What you need to do: Report every line of the data where the string "align" appears.

Material for this task:

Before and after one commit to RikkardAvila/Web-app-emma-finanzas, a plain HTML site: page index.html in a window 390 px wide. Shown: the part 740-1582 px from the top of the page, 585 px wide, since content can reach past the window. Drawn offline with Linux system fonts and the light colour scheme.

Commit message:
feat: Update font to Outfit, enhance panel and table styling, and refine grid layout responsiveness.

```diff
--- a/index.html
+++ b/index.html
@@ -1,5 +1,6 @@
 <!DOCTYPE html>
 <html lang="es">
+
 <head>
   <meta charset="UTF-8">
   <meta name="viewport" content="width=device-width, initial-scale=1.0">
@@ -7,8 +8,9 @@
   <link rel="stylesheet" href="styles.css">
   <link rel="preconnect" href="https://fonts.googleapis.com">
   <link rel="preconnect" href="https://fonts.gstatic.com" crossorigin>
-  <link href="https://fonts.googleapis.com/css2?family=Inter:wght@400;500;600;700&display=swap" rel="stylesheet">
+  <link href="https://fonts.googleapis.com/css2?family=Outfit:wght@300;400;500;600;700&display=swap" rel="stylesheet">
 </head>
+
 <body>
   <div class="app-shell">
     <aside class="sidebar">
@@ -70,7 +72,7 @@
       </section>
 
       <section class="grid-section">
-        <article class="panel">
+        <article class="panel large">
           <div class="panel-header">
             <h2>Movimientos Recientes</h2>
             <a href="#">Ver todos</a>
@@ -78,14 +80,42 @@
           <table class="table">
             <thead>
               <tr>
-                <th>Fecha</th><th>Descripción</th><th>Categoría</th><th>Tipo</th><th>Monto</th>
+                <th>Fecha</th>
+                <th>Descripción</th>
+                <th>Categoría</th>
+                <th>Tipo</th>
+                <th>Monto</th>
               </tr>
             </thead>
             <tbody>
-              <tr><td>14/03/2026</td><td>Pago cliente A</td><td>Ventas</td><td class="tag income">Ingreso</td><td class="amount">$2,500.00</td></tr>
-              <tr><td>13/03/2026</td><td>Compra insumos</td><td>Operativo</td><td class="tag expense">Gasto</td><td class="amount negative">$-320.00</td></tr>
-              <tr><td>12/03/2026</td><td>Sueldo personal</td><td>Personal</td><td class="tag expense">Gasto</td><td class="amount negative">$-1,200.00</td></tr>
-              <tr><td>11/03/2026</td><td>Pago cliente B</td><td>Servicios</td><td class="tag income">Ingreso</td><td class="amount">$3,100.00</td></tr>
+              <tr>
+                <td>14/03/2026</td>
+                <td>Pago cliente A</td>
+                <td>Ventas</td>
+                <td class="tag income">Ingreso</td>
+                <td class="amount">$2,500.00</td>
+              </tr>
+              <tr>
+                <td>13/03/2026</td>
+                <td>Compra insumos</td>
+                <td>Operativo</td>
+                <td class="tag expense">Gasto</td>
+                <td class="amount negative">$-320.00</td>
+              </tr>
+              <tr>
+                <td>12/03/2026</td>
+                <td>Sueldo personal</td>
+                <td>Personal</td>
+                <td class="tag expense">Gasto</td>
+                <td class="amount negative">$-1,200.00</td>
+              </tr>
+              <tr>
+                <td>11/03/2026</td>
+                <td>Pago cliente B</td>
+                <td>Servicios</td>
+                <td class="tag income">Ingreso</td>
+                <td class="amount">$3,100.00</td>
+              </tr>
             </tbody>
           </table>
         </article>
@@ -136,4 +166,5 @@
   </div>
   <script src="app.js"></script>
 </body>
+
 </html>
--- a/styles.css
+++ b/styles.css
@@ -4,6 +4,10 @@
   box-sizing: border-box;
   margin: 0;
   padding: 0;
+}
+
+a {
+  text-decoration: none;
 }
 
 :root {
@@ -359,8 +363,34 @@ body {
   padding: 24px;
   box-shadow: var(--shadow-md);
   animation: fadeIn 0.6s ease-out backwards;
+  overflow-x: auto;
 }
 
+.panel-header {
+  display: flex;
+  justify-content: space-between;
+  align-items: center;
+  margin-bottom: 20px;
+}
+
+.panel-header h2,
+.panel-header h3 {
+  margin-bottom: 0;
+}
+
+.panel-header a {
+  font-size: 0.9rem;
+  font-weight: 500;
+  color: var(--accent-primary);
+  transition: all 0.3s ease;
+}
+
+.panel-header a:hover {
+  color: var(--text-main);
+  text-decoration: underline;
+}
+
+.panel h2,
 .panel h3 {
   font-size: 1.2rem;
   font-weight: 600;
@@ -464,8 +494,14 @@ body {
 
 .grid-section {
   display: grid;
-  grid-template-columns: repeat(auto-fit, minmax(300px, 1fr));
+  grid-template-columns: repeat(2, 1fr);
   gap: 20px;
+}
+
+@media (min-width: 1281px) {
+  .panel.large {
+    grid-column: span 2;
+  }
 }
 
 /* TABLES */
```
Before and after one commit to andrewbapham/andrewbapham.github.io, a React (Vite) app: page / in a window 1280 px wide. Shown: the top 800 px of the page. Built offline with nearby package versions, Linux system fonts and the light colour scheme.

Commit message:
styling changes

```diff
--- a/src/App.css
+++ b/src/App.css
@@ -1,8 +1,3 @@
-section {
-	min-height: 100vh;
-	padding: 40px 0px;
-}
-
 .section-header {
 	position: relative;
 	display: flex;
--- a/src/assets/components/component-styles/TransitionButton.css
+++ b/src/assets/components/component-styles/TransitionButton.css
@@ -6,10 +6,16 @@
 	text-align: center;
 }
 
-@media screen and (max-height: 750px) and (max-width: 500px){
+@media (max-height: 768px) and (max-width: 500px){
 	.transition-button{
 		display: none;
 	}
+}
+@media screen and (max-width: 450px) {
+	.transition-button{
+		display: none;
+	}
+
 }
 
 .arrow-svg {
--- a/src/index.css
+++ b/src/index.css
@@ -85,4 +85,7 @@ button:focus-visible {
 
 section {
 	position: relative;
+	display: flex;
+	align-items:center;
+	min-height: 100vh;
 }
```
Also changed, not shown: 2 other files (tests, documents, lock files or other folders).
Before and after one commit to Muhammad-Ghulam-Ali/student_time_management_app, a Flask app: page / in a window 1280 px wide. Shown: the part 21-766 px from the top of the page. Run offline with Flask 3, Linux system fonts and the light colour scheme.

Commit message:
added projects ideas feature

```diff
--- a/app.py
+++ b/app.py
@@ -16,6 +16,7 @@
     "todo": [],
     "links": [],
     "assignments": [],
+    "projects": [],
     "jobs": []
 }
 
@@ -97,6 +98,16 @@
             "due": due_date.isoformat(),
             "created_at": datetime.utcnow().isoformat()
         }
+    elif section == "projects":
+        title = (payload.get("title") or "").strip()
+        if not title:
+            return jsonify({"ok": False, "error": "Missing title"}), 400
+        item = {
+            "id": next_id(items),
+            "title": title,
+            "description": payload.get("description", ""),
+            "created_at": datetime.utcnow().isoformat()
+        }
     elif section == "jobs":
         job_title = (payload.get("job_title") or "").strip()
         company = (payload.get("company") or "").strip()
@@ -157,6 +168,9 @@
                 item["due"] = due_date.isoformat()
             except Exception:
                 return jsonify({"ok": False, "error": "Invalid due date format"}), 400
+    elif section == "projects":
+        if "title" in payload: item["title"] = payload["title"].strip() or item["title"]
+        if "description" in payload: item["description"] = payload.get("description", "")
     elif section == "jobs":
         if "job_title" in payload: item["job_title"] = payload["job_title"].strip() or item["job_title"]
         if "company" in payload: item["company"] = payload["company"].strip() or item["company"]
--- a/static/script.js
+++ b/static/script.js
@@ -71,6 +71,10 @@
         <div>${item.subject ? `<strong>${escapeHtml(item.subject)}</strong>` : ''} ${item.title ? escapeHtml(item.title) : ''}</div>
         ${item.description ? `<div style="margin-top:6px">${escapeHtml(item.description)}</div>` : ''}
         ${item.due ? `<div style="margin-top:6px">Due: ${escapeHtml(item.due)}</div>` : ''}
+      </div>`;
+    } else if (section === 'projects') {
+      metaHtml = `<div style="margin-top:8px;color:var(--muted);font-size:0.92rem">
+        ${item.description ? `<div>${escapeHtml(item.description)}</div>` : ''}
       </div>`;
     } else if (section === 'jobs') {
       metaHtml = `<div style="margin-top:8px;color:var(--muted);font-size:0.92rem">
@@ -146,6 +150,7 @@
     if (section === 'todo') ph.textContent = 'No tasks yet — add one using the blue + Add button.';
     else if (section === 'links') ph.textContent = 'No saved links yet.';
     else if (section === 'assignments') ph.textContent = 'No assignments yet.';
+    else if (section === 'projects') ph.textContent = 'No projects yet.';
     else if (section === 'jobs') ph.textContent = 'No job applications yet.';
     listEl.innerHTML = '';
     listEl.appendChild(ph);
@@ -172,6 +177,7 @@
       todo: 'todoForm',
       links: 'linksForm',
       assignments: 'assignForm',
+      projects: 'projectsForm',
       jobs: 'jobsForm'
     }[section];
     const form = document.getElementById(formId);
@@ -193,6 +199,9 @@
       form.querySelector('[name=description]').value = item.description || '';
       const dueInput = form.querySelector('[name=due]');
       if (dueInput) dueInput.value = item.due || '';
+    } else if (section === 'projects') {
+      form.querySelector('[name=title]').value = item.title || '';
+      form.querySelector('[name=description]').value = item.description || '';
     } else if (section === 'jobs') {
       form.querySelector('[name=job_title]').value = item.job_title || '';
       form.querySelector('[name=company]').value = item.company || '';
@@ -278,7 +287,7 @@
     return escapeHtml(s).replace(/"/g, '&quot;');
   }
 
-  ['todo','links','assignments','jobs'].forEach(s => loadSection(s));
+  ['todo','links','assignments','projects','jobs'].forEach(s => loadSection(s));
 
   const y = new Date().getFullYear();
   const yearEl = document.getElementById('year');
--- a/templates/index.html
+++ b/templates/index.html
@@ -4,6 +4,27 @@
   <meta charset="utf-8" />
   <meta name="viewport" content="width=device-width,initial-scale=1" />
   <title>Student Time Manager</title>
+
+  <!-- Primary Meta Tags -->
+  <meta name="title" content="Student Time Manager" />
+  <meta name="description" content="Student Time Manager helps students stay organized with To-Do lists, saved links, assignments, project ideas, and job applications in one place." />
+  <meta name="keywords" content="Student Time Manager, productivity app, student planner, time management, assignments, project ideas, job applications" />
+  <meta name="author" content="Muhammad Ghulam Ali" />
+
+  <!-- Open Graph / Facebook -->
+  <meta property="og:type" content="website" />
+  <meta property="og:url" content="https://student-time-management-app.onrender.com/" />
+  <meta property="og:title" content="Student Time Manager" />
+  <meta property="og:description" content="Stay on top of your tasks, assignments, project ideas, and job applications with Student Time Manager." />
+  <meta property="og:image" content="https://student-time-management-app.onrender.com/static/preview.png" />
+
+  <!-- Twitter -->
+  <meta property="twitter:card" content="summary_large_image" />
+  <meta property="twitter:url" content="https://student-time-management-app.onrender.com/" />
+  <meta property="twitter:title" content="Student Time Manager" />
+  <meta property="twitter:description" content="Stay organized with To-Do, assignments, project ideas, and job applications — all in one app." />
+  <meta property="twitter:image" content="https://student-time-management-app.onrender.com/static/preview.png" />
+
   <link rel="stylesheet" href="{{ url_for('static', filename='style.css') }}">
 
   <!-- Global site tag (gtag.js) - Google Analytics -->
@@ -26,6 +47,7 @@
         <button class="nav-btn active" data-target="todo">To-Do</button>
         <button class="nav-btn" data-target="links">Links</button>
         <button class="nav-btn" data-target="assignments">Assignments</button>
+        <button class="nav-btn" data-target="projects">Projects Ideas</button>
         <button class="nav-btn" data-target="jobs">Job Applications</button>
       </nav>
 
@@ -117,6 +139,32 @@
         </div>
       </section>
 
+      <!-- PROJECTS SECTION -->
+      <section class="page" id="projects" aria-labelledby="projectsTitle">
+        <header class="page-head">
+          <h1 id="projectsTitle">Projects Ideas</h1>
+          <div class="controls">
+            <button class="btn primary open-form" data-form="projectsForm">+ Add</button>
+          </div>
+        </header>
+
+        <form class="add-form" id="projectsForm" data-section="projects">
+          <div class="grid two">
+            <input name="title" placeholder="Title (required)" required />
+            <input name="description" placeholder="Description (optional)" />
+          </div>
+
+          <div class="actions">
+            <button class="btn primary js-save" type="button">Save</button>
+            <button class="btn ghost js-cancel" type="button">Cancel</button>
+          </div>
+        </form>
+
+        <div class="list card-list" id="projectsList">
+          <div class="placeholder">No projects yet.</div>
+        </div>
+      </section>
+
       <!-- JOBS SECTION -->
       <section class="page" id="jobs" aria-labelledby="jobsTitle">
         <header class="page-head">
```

Response:
+  align-items: center;
 	text-align: center;
+	align-items:center;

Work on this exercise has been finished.